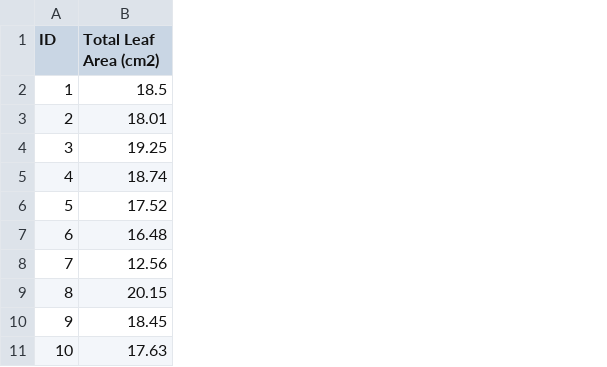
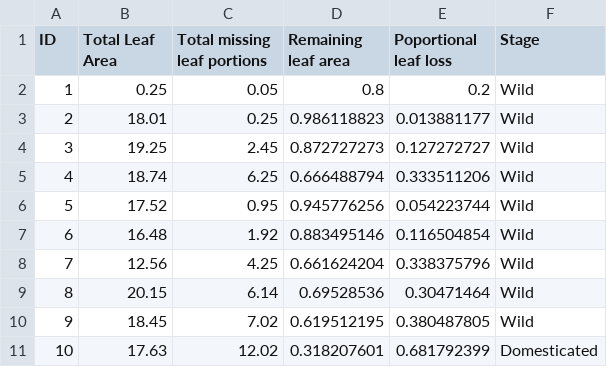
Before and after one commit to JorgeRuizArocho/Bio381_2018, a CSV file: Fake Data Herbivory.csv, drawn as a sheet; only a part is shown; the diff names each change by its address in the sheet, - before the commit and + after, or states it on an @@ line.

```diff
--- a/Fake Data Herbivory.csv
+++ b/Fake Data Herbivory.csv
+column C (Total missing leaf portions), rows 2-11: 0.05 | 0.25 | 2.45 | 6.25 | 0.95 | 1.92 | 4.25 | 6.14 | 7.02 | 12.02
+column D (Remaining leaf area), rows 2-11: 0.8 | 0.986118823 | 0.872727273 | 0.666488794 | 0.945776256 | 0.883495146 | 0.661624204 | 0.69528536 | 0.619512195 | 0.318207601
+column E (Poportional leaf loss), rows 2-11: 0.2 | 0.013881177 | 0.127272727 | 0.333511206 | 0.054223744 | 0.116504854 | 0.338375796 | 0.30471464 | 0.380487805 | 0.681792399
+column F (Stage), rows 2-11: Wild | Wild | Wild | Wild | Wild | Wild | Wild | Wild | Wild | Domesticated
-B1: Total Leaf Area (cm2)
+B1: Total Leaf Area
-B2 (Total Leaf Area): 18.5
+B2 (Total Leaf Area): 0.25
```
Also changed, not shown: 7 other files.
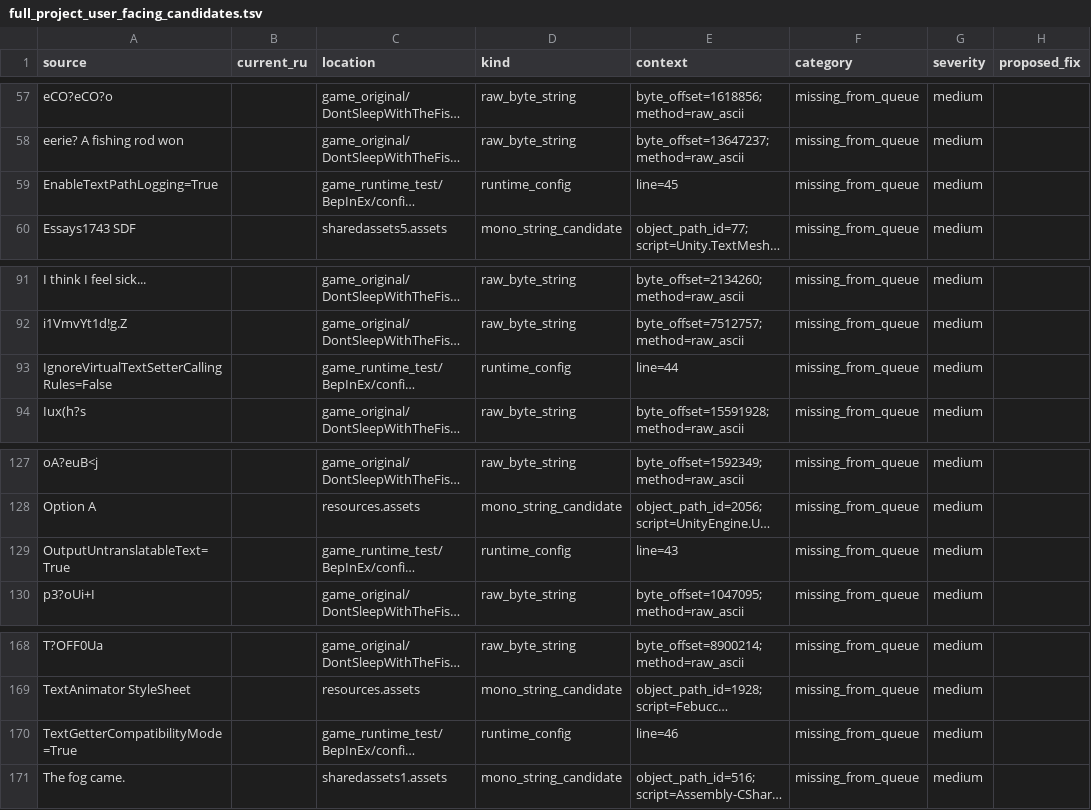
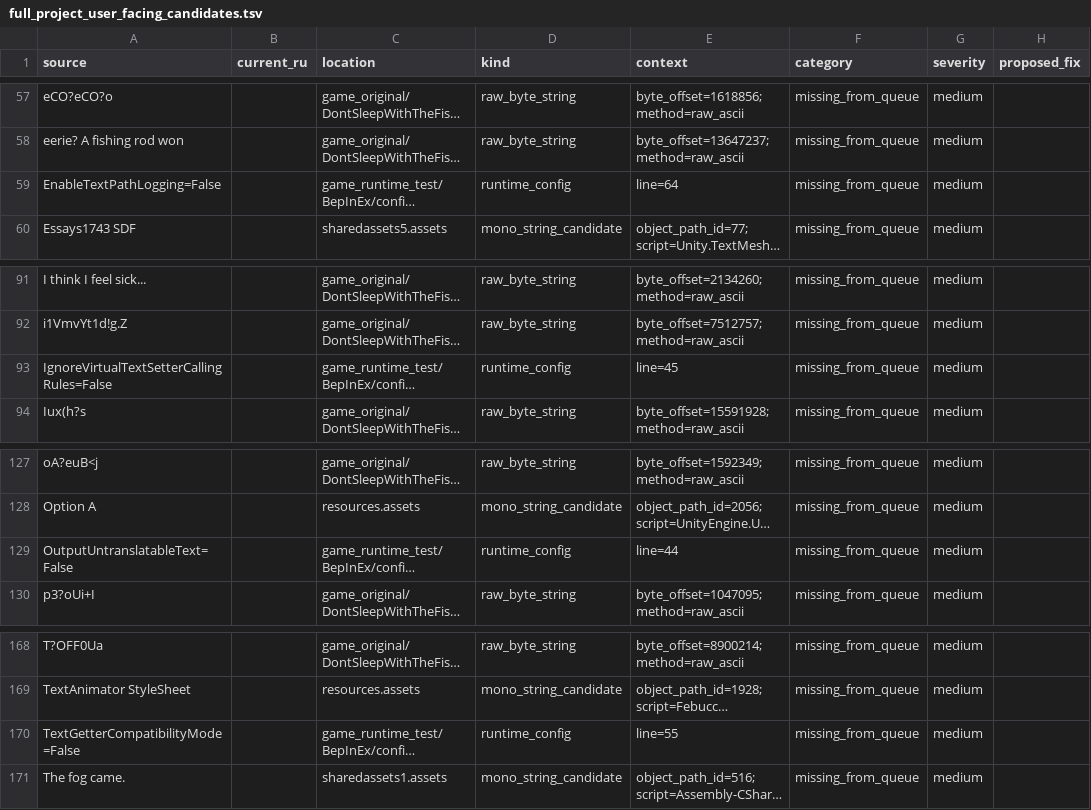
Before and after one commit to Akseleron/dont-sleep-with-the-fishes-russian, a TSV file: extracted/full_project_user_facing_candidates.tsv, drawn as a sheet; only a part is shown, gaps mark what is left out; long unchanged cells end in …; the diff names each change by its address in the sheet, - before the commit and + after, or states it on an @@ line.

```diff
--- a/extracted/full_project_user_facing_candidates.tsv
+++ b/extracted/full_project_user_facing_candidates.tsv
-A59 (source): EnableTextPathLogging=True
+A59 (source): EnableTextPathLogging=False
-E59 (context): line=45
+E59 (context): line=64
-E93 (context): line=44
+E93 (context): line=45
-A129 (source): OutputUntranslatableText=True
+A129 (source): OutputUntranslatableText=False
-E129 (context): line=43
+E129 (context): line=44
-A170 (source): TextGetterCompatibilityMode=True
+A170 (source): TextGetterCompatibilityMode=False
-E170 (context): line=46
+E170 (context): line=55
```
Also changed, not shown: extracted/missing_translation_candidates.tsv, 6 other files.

● Exercise: Bring together every line in the entries that holds the string "rows".

● Task response:
+column C (Total missing leaf portions), rows 2-11: 0.05 | 0.25 | 2.45 | 6.25 | 0.95 | 1.92 | 4.25 | 6.14 | 7.02 | 12.02
+column D (Remaining leaf area), rows 2-11: 0.8 | 0.986118823 | 0.872727273 | 0.666488794 | 0.945776256 | 0.883495146 | 0.661624204 | 0.69528536 | 0.619512195 | 0.318207601
+column E (Poportional leaf loss), rows 2-11: 0.2 | 0.013881177 | 0.127272727 | 0.333511206 | 0.054223744 | 0.116504854 | 0.338375796 | 0.30471464 | 0.380487805 | 0.681792399
+column F (Stage), rows 2-11: Wild | Wild | Wild | Wild | Wild | Wild | Wild | Wild | Wild | Domesticated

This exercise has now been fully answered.